- [Your goal]
For this exercise, write out every entry exactly and leave the pictures out.

** Opening Given information block **

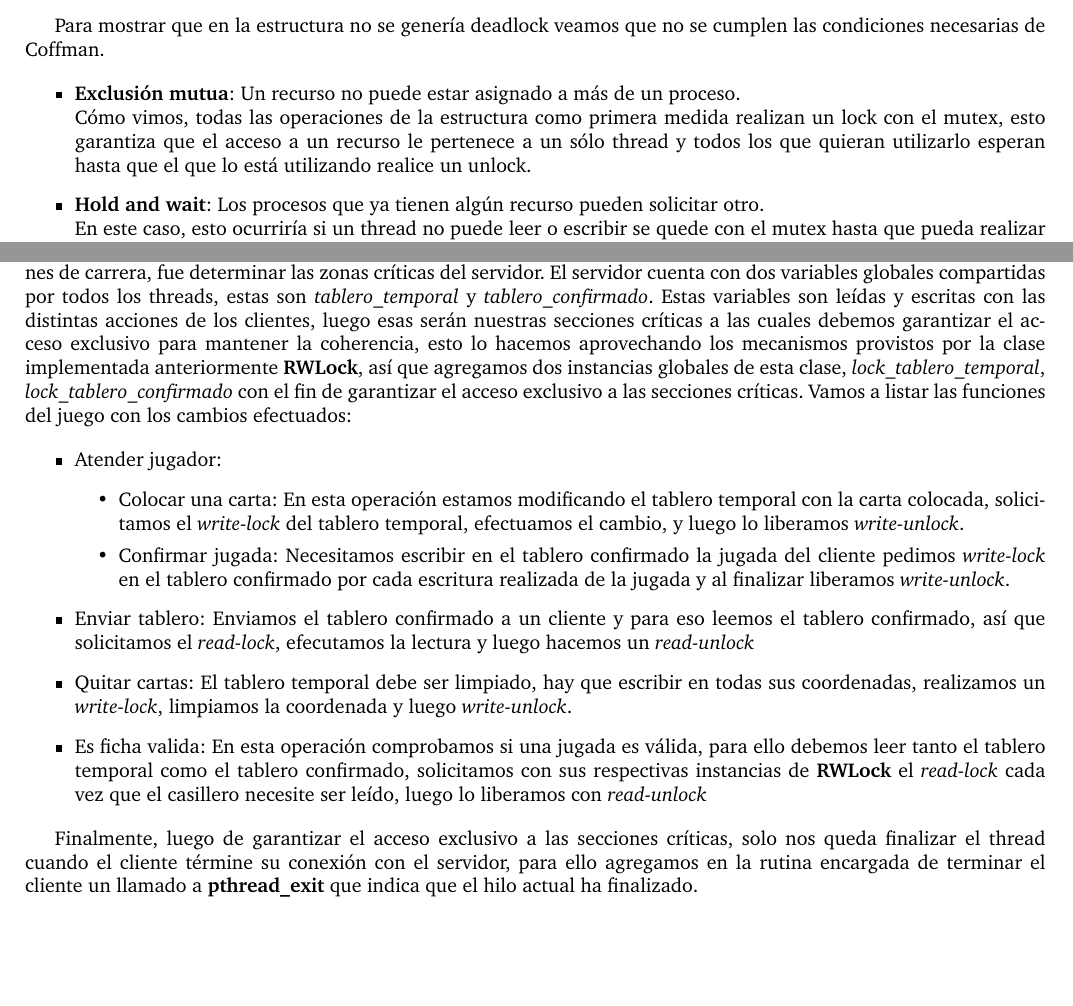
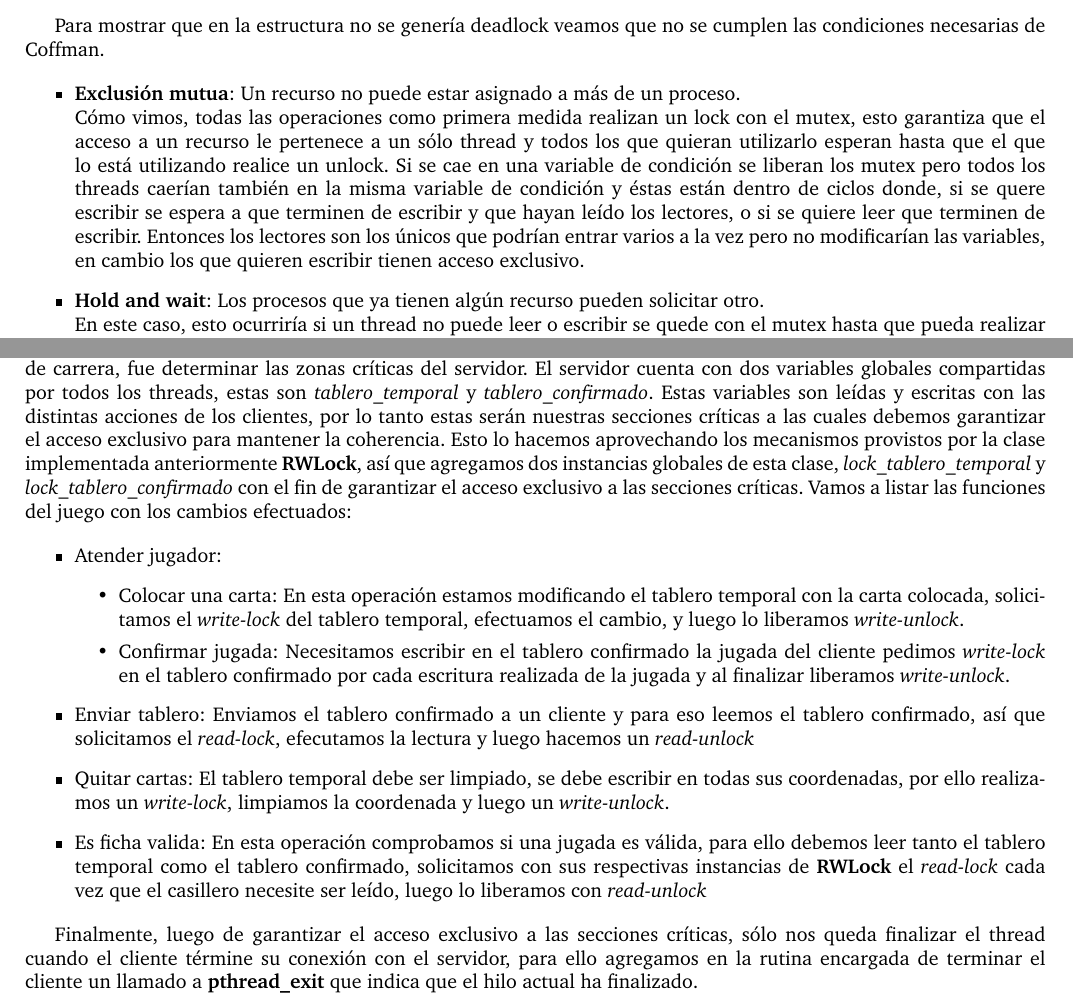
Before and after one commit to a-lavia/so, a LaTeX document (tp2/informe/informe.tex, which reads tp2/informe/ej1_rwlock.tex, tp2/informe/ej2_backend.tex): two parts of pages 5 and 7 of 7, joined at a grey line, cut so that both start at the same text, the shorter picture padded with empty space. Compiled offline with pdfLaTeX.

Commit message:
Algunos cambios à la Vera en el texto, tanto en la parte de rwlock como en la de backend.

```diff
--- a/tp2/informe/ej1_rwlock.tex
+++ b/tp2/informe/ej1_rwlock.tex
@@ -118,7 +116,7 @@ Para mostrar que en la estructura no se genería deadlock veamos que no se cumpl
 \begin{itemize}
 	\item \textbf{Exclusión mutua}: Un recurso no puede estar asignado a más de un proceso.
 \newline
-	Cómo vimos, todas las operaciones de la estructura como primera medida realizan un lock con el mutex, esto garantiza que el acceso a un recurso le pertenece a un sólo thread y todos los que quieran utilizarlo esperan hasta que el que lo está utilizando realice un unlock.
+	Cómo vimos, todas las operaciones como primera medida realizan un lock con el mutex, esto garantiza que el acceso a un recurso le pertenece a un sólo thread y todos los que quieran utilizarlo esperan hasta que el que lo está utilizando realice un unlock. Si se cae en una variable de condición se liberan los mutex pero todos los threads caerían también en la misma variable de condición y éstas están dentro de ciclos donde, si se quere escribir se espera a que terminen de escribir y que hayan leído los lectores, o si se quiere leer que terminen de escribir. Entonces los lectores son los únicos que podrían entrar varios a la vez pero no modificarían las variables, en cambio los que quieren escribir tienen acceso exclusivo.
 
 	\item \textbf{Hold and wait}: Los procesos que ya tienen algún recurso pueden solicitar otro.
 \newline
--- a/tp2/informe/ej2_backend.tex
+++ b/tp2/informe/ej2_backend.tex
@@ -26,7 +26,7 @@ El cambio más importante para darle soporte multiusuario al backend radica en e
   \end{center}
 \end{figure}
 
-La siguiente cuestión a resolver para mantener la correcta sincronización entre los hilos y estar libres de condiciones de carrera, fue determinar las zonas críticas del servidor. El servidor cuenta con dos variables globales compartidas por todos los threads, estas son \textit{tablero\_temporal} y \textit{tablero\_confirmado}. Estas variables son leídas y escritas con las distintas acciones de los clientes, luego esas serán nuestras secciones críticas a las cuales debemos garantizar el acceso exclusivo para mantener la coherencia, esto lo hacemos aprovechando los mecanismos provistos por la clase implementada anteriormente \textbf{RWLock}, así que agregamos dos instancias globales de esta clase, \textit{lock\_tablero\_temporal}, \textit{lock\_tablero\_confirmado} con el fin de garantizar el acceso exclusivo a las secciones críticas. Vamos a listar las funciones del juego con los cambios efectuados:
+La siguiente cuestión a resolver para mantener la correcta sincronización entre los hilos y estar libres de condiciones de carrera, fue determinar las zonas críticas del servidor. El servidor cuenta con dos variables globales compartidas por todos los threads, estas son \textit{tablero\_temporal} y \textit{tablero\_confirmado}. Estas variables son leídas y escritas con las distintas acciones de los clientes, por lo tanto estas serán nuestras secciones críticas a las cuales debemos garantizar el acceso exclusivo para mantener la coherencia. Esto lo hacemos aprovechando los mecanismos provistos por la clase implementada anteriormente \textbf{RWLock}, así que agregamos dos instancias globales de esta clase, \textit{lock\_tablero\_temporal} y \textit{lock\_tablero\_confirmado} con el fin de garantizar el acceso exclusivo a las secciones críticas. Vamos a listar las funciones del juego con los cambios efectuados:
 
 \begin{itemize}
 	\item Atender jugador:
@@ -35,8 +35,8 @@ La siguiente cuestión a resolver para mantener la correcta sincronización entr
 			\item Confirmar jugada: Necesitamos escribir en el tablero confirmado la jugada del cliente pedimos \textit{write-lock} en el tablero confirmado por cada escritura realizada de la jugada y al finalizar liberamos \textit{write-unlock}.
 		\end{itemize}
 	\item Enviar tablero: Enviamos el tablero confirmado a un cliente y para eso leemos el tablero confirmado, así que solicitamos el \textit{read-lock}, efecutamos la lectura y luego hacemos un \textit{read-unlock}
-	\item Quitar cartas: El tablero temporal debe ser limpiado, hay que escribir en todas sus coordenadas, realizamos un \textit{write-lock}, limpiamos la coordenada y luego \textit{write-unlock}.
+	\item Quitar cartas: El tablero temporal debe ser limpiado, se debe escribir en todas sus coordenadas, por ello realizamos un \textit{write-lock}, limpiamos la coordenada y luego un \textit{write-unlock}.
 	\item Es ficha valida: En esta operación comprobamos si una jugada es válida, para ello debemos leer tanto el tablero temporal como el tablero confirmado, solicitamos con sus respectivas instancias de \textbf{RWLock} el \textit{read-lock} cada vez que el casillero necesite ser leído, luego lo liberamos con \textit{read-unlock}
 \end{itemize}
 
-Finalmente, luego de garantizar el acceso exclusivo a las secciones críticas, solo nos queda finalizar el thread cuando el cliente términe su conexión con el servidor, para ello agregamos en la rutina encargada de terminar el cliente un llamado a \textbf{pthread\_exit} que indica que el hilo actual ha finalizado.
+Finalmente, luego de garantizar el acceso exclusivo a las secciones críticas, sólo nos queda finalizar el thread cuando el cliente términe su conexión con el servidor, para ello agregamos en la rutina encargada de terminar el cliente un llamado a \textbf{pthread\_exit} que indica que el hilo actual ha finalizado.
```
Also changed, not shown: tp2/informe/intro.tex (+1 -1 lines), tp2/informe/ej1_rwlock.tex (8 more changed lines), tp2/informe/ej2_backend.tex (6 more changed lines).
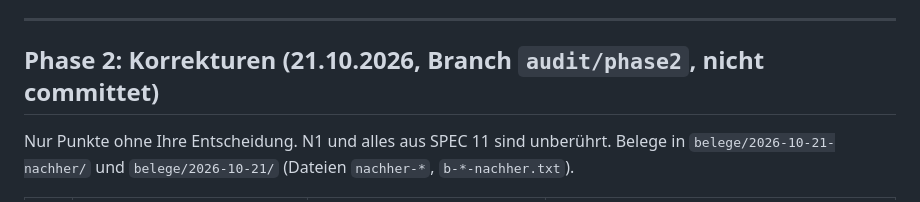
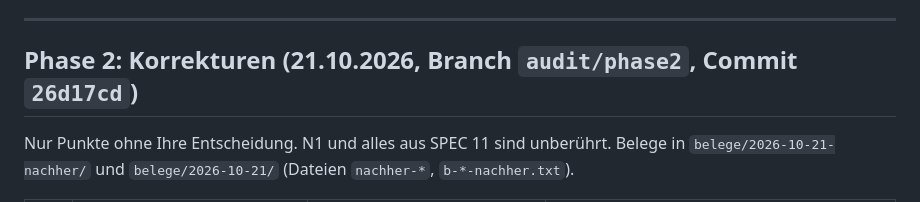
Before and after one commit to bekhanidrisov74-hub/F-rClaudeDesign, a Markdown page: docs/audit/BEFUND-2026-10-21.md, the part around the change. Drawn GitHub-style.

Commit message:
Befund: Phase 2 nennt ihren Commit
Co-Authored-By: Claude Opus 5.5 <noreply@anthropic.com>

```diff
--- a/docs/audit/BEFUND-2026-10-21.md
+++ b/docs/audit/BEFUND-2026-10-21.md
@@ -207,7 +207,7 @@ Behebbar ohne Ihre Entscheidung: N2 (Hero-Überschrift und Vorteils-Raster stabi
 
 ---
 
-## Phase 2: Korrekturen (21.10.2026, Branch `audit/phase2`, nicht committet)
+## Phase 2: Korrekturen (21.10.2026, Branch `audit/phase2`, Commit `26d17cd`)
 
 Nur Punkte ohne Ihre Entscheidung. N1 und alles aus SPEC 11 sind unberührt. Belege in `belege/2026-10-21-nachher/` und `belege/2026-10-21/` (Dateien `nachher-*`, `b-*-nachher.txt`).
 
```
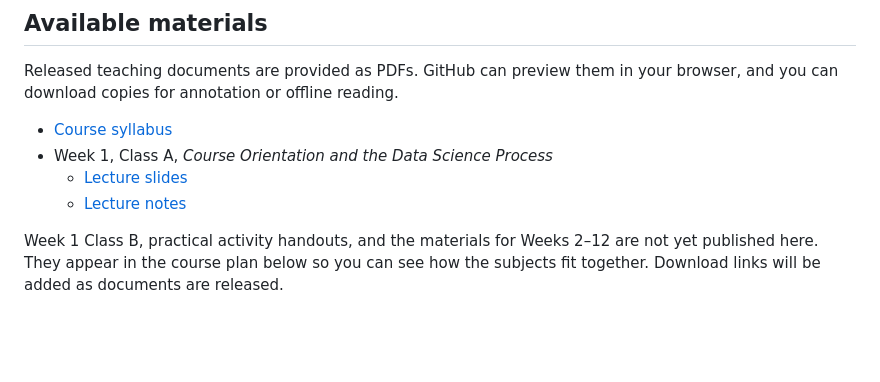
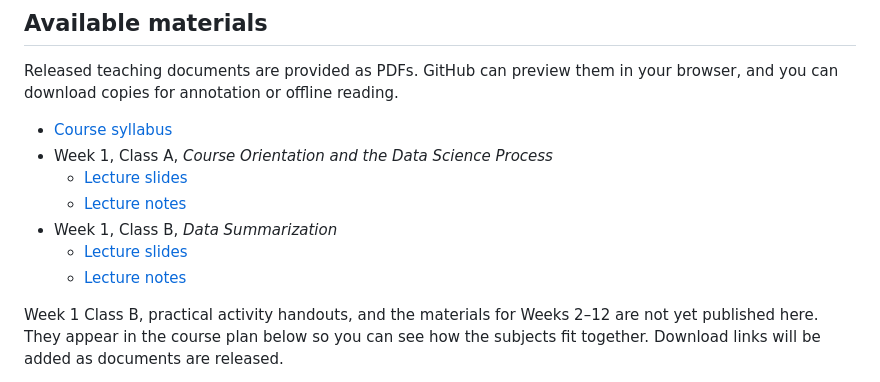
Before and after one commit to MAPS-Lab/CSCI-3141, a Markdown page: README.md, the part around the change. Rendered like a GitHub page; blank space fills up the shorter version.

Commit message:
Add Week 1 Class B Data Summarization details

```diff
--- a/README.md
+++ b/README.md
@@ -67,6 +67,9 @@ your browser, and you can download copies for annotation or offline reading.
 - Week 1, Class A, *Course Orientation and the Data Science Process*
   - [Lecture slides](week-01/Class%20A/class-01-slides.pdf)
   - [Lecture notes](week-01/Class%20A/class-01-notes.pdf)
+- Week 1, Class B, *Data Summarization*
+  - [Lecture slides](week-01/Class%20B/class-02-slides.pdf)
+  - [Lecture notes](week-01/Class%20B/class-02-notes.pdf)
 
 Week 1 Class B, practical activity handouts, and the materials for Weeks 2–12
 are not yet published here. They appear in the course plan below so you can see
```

** Closing Given information block **

- [Response to this task]
Before and after one commit to a-lavia/so, a LaTeX document (tp2/informe/informe.tex, which reads tp2/informe/ej1_rwlock.tex, tp2/informe/ej2_backend.tex): two parts of pages 5 and 7 of 7, joined at a grey line, cut so that both start at the same text, the shorter picture padded with empty space. Compiled offline with pdfLaTeX.

Commit message:
Algunos cambios à la Vera en el texto, tanto en la parte de rwlock como en la de backend.

```diff
--- a/tp2/informe/ej1_rwlock.tex
+++ b/tp2/informe/ej1_rwlock.tex
@@ -118,7 +116,7 @@ Para mostrar que en la estructura no se genería deadlock veamos que no se cumpl
 \begin{itemize}
 	\item \textbf{Exclusión mutua}: Un recurso no puede estar asignado a más de un proceso.
 \newline
-	Cómo vimos, todas las operaciones de la estructura como primera medida realizan un lock con el mutex, esto garantiza que el acceso a un recurso le pertenece a un sólo thread y todos los que quieran utilizarlo esperan hasta que el que lo está utilizando realice un unlock.
+	Cómo vimos, todas las operaciones como primera medida realizan un lock con el mutex, esto garantiza que el acceso a un recurso le pertenece a un sólo thread y todos los que quieran utilizarlo esperan hasta que el que lo está utilizando realice un unlock. Si se cae en una variable de condición se liberan los mutex pero todos los threads caerían también en la misma variable de condición y éstas están dentro de ciclos donde, si se quere escribir se espera a que terminen de escribir y que hayan leído los lectores, o si se quiere leer que terminen de escribir. Entonces los lectores son los únicos que podrían entrar varios a la vez pero no modificarían las variables, en cambio los que quieren escribir tienen acceso exclusivo.
 
 	\item \textbf{Hold and wait}: Los procesos que ya tienen algún recurso pueden solicitar otro.
 \newline
--- a/tp2/informe/ej2_backend.tex
+++ b/tp2/informe/ej2_backend.tex
@@ -26,7 +26,7 @@ El cambio más importante para darle soporte multiusuario al backend radica en e
   \end{center}
 \end{figure}
 
-La siguiente cuestión a resolver para mantener la correcta sincronización entre los hilos y estar libres de condiciones de carrera, fue determinar las zonas críticas del servidor. El servidor cuenta con dos variables globales compartidas por todos los threads, estas son \textit{tablero\_temporal} y \textit{tablero\_confirmado}. Estas variables son leídas y escritas con las distintas acciones de los clientes, luego esas serán nuestras secciones críticas a las cuales debemos garantizar el acceso exclusivo para mantener la coherencia, esto lo hacemos aprovechando los mecanismos provistos por la clase implementada anteriormente \textbf{RWLock}, así que agregamos dos instancias globales de esta clase, \textit{lock\_tablero\_temporal}, \textit{lock\_tablero\_confirmado} con el fin de garantizar el acceso exclusivo a las secciones críticas. Vamos a listar las funciones del juego con los cambios efectuados:
+La siguiente cuestión a resolver para mantener la correcta sincronización entre los hilos y estar libres de condiciones de carrera, fue determinar las zonas críticas del servidor. El servidor cuenta con dos variables globales compartidas por todos los threads, estas son \textit{tablero\_temporal} y \textit{tablero\_confirmado}. Estas variables son leídas y escritas con las distintas acciones de los clientes, por lo tanto estas serán nuestras secciones críticas a las cuales debemos garantizar el acceso exclusivo para mantener la coherencia. Esto lo hacemos aprovechando los mecanismos provistos por la clase implementada anteriormente \textbf{RWLock}, así que agregamos dos instancias globales de esta clase, \textit{lock\_tablero\_temporal} y \textit{lock\_tablero\_confirmado} con el fin de garantizar el acceso exclusivo a las secciones críticas. Vamos a listar las funciones del juego con los cambios efectuados:
 
 \begin{itemize}
 	\item Atender jugador:
@@ -35,8 +35,8 @@ La siguiente cuestión a resolver para mantener la correcta sincronización entr
 			\item Confirmar jugada: Necesitamos escribir en el tablero confirmado la jugada del cliente pedimos \textit{write-lock} en el tablero confirmado por cada escritura realizada de la jugada y al finalizar liberamos \textit{write-unlock}.
 		\end{itemize}
 	\item Enviar tablero: Enviamos el tablero confirmado a un cliente y para eso leemos el tablero confirmado, así que solicitamos el \textit{read-lock}, efecutamos la lectura y luego hacemos un \textit{read-unlock}
-	\item Quitar cartas: El tablero temporal debe ser limpiado, hay que escribir en todas sus coordenadas, realizamos un \textit{write-lock}, limpiamos la coordenada y luego \textit{write-unlock}.
+	\item Quitar cartas: El tablero temporal debe ser limpiado, se debe escribir en todas sus coordenadas, por ello realizamos un \textit{write-lock}, limpiamos la coordenada y luego un \textit{write-unlock}.
 	\item Es ficha valida: En esta operación comprobamos si una jugada es válida, para ello debemos leer tanto el tablero temporal como el tablero confirmado, solicitamos con sus respectivas instancias de \textbf{RWLock} el \textit{read-lock} cada vez que el casillero necesite ser leído, luego lo liberamos con \textit{read-unlock}
 \end{itemize}
 
-Finalmente, luego de garantizar el acceso exclusivo a las secciones críticas, solo nos queda finalizar el thread cuando el cliente términe su conexión con el servidor, para ello agregamos en la rutina encargada de terminar el cliente un llamado a \textbf{pthread\_exit} que indica que el hilo actual ha finalizado.
+Finalmente, luego de garantizar el acceso exclusivo a las secciones críticas, sólo nos queda finalizar el thread cuando el cliente términe su conexión con el servidor, para ello agregamos en la rutina encargada de terminar el cliente un llamado a \textbf{pthread\_exit} que indica que el hilo actual ha finalizado.
```
Also changed, not shown: tp2/informe/intro.tex (+1 -1 lines), tp2/informe/ej1_rwlock.tex (8 more changed lines), tp2/informe/ej2_backend.tex (6 more changed lines).
Before and after one commit to bekhanidrisov74-hub/F-rClaudeDesign, a Markdown page: docs/audit/BEFUND-2026-10-21.md, the part around the change. Drawn GitHub-style.

Commit message:
Befund: Phase 2 nennt ihren Commit
Co-Authored-By: Claude Opus 5.5 <noreply@anthropic.com>

```diff
--- a/docs/audit/BEFUND-2026-10-21.md
+++ b/docs/audit/BEFUND-2026-10-21.md
@@ -207,7 +207,7 @@ Behebbar ohne Ihre Entscheidung: N2 (Hero-Überschrift und Vorteils-Raster stabi
 
 ---
 
-## Phase 2: Korrekturen (21.10.2026, Branch `audit/phase2`, nicht committet)
+## Phase 2: Korrekturen (21.10.2026, Branch `audit/phase2`, Commit `26d17cd`)
 
 Nur Punkte ohne Ihre Entscheidung. N1 und alles aus SPEC 11 sind unberührt. Belege in `belege/2026-10-21-nachher/` und `belege/2026-10-21/` (Dateien `nachher-*`, `b-*-nachher.txt`).
 
```
Before and after one commit to MAPS-Lab/CSCI-3141, a Markdown page: README.md, the part around the change. Rendered like a GitHub page; blank space fills up the shorter version.

Commit message:
Add Week 1 Class B Data Summarization details

```diff
--- a/README.md
+++ b/README.md
@@ -67,6 +67,9 @@ your browser, and you can download copies for annotation or offline reading.
 - Week 1, Class A, *Course Orientation and the Data Science Process*
   - [Lecture slides](week-01/Class%20A/class-01-slides.pdf)
   - [Lecture notes](week-01/Class%20A/class-01-notes.pdf)
+- Week 1, Class B, *Data Summarization*
+  - [Lecture slides](week-01/Class%20B/class-02-slides.pdf)
+  - [Lecture notes](week-01/Class%20B/class-02-notes.pdf)
 
 Week 1 Class B, practical activity handouts, and the materials for Weeks 2–12
 are not yet published here. They appear in the course plan below so you can see
```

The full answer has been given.